Visual Inspection of pharmaceutical packaging integrity should always comply with international standards, such as USP <1790>, in order to guarantee the quality of the packaged product.
Visual Inspection is a non-destructive test method that makes it easy to check 100% of products ready to be sold, and is particularly effective in identifying items having characteristics that do not conform to standards, while also reducing the number of false rejects.
This test method identifies many types of defects by examining a series of images of the product while stationary or in motion that are collected from high-definition cameras. To do this, the images collected from the cameras must be viewed and evaluated by a trained operator or by a properly programmed machine to detect non-conforming products and remove them from the production line.
For a long time, human operators were irreplaceable in this type of assessment. However, in recent years, technological solutions have been developed that automate and speed up the process without affecting its accuracy. However, to replace human inspections with automatic inspections, it is necessary to demonstrate the machine’s ability to produce better—or at least the same—results as humans. So, the instrument undergoes a special test called the Knapp Test, which objectively assesses the quality of its performance.
The Knapp Test is one of the protocols approved by international regulations to assess the effectiveness of an instrument in performing visual inspections. In this type of test, a set of samples is inspected by both qualified human operators and the machine.
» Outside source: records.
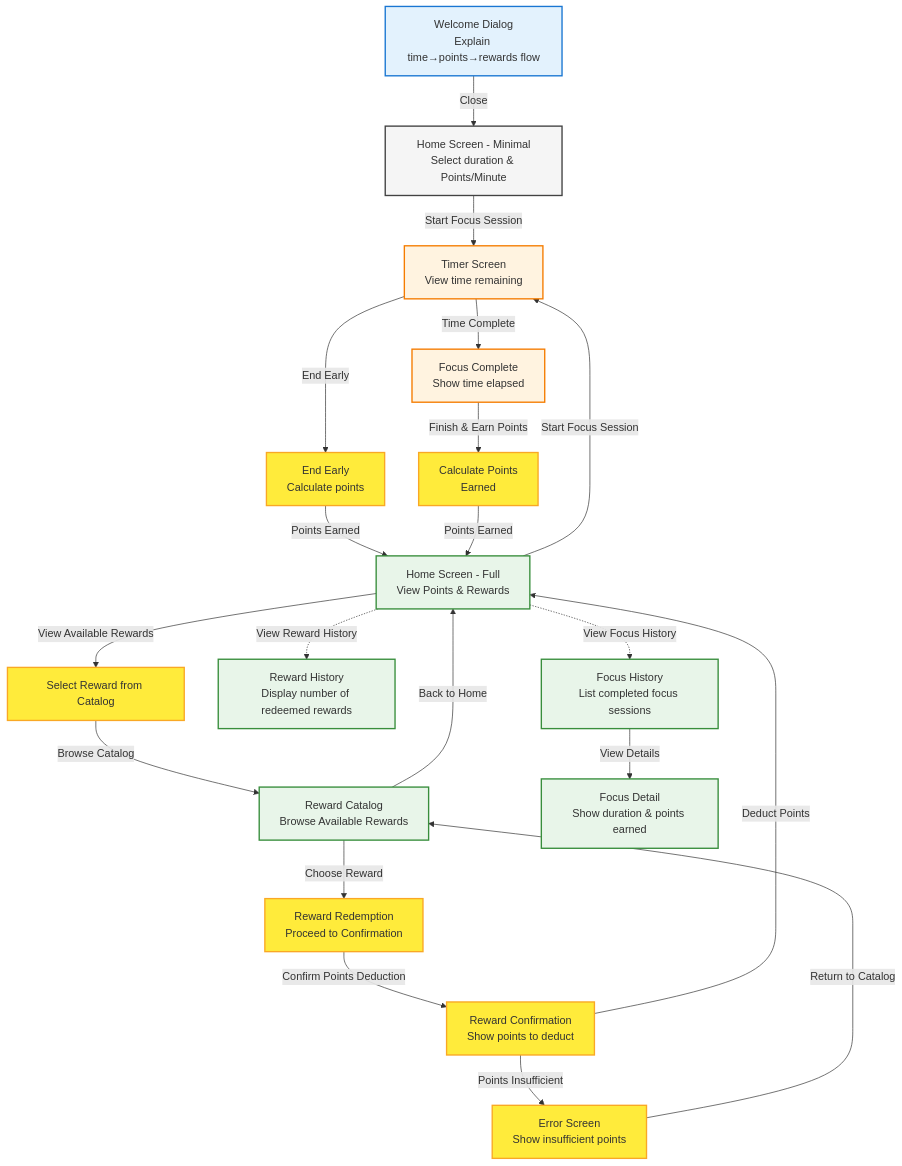
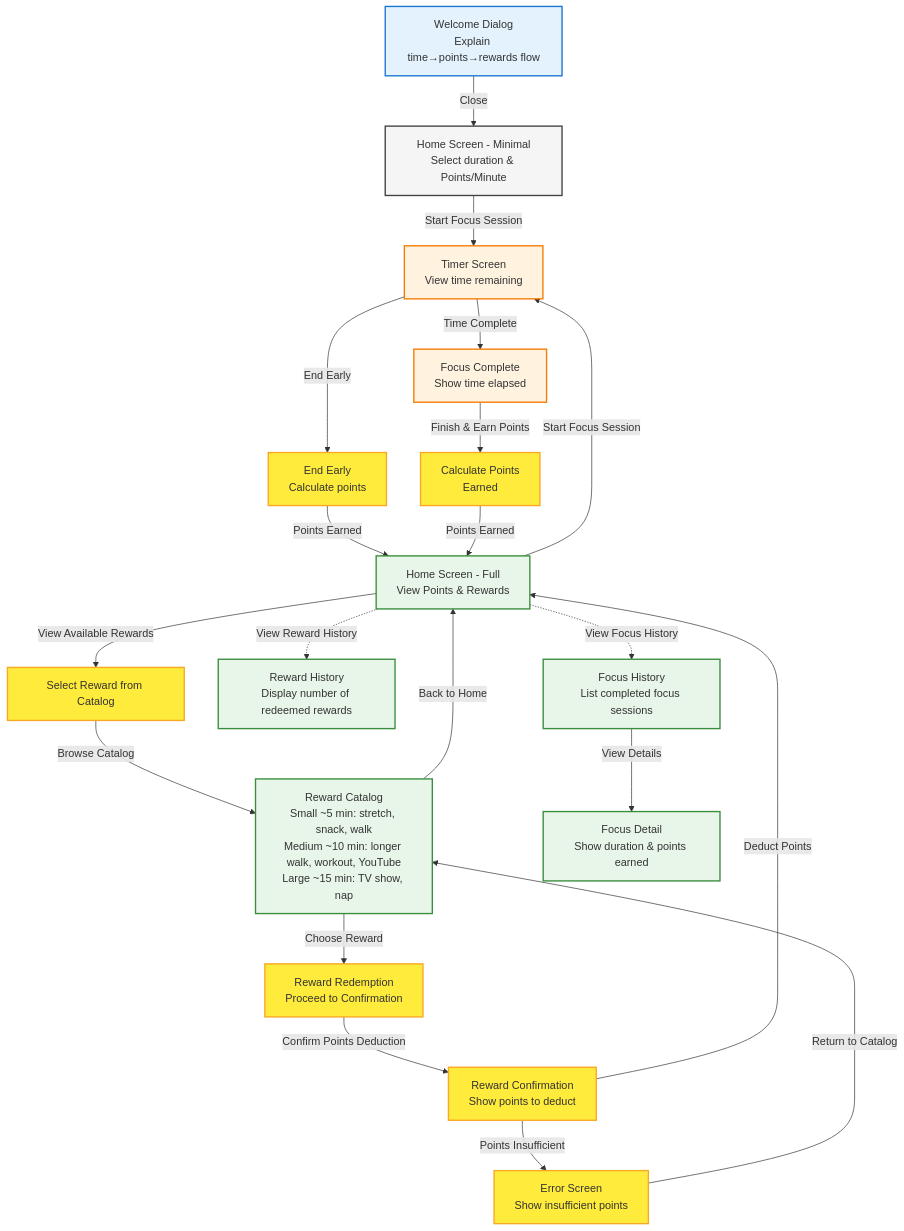
Before and after one commit to michellekli/PomoExchange: the first of 2 diagrams in design.md, drawn with Mermaid. The commit also changed other lines of this file, not shown here.

Commit message:
Add reward source for reward catalog

````diff
--- a/design.md
+++ b/design.md
@@ -64,74 +69,74 @@
 ```mermaid
 flowchart TD
    %% Define styles
    classDef welcome fill:#e3f2fd,stroke:#1976d2,stroke-width:2px
    classDef homeMinimal fill:#f5f5f5,stroke:#424242,stroke-width:2px
    classDef timer fill:#fff3e0,stroke:#f57c00,stroke-width:2px
    classDef homeFull fill:#e8f5e9,stroke:#388e3c,stroke-width:2px
    classDef action fill:#ffeb3b,stroke:#f9a825,stroke-width:2px
 
    %% Welcome Dialog
    Welcome[Welcome Dialog<br/>Explain time→points→rewards flow]:::welcome
    Welcome -->|Close| HomeMinimal
 
    %% Home Screen - Minimal
    HomeMinimal[Home Screen - Minimal<br/>Select duration & Points/Minute]:::homeMinimal
    HomeMinimal -->|Start Focus Session| Timer
 
    %% Timer Screen
    Timer[Timer Screen<br/>View time remaining]:::timer
    Timer -->|End Early| EndEarly
    Timer -->|Time Complete| Complete
 
    %% End Early Path
    EndEarly[End Early<br/>Calculate points]:::action
    EndEarly -->|Points Earned| HomeFull
 
    %% Complete Path
    Complete[Focus Complete<br/>Show time elapsed]:::timer
    Complete -->|Finish & Earn Points| EarnPoints
 
    %% Earn Points Path
    EarnPoints[Calculate Points<br/>Earned]:::action
    EarnPoints -->|Points Earned| HomeFull
 
    %% Home Screen - Full
    HomeFull[Home Screen - Full<br/>View Points & Rewards]:::homeFull
    HomeFull -->|Start Focus Session| Timer
    HomeFull -->|View Available Rewards| RewardSelection
 
    %% Reward Selection Path
    RewardSelection[Select Reward from Catalog]:::action
    RewardSelection -->|Browse Catalog| RewardCatalog
 
    %% Reward Catalog
-   RewardCatalog[Reward Catalog<br/>Browse Available Rewards]:::homeFull
+   RewardCatalog[Reward Catalog<br/>Small ~5 min: stretch, snack, walk<br/>Medium ~10 min: longer walk, workout, YouTube<br/>Large ~15 min: TV show, nap]:::homeFull
    RewardCatalog -->|Choose Reward| RewardRedemption
    RewardCatalog -->|Back to Home| HomeFull
 
    %% Reward Redemption Path
    RewardRedemption[Reward Redemption<br/>Proceed to Confirmation]:::action
    RewardRedemption -->|Confirm Points Deduction| RewardConfirmation
 
    %% Reward Confirmation Path
    RewardConfirmation[Reward Confirmation<br/>Show points to deduct]:::action
    RewardConfirmation -->|Points Insufficient| ErrorScreen
    RewardConfirmation -->|Deduct Points| HomeFull
 
    %% Error Screen Path
    ErrorScreen[Error Screen<br/>Show insufficient points]:::action
    ErrorScreen -->|Return to Catalog| RewardCatalog
 
    %% Reward History
    HomeFull -.->|View Reward History| RewardHistory
    HomeFull -.->|View Focus History| FocusHistory
 
    %% Reward History
    RewardHistory[Reward History<br/>Display number of redeemed rewards]:::homeFull
 
    %% Focus History
    FocusHistory[Focus History<br/>List completed focus sessions]:::homeFull
    FocusHistory -->|View Details| FocusDetail
    FocusDetail[Focus Detail<br/>Show duration & points earned]:::homeFull
 
 ```
````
Then, the results are compared to determine whether the machine performed better than, or at least as well as, the operators, and therefore whether it can be validated.
It is important to remember that the Knapp test compares the performance of the machine to that of operators who had to pass the Knapp Test themselves to receive the qualification of “inspector”. USP standard <1790> requires operators to be able to correctly identify a certain percentage of defective products and generate a limited number of false rejects to be considered able to manually perform Visual Inspection. To be qualified, the operator performs three tests on three different sets of samples, and must achieve the expected performance in every round of testing. Operator qualification is valid for one year, after which the operator takes the Knapp Test again. Qualification is also valid only for a specific category of products. This means that qualification for inspection of transparent liquids is different from gels or suspensions, and an operator inspecting different types of products must obtain all the specific qualifications.
So, the Knapp Test for Automatic Visual Inspection machines compares the machine’s performance with that of several qualified operators. And, to obtain as realistic and comparable results as possible, the standards also establish precisely how the tests are to be performed, the characteristics of the samples, the environment in which the photos are to be taken, etc.
The samples used for the test must be as similar as possible in terms of shape, colour, size, and characteristics of the internal product to those that will be analysed by the machine, and they must have a specific set of defects chosen from a repertoire of both common and less common faults. These include the presence of foreign bodies or particulate matter inside the container, cosmetic defects such as cracks or inclusions in the packaging, inadequate fill level or change in the sample’s colour.
The time assigned to the inspection and the way in which the products are handled must also be comparable, so that the performance of the machine and the human operator can be compared realistically.
This type of testing is essential to ensure product compliance with international regulations and to guarantee consumer safety. However, it also allows pharmaceutical companies to equip themselves with increasingly technologically advanced Automatic Visual Inspection machines.
By assessing the results of the Knapp test, it is possible to identify the types of defects that human operators identify better than the machine and take appropriate steps to improve the machine’s performance in the specific areas where it is most lacking.
That is why, in its commitment to collaboration and continuous improvement, Bonfiglioli Engineering provides not only Automatic Visual Inspection machines, but also technical assistance in conducting Knapp Tests, providing its customers support in producing the sets of samples to be tested, in the actual testing phase and in evaluating the results.
To learn more about our inspection solutions and how they can benefit your processes, contact us today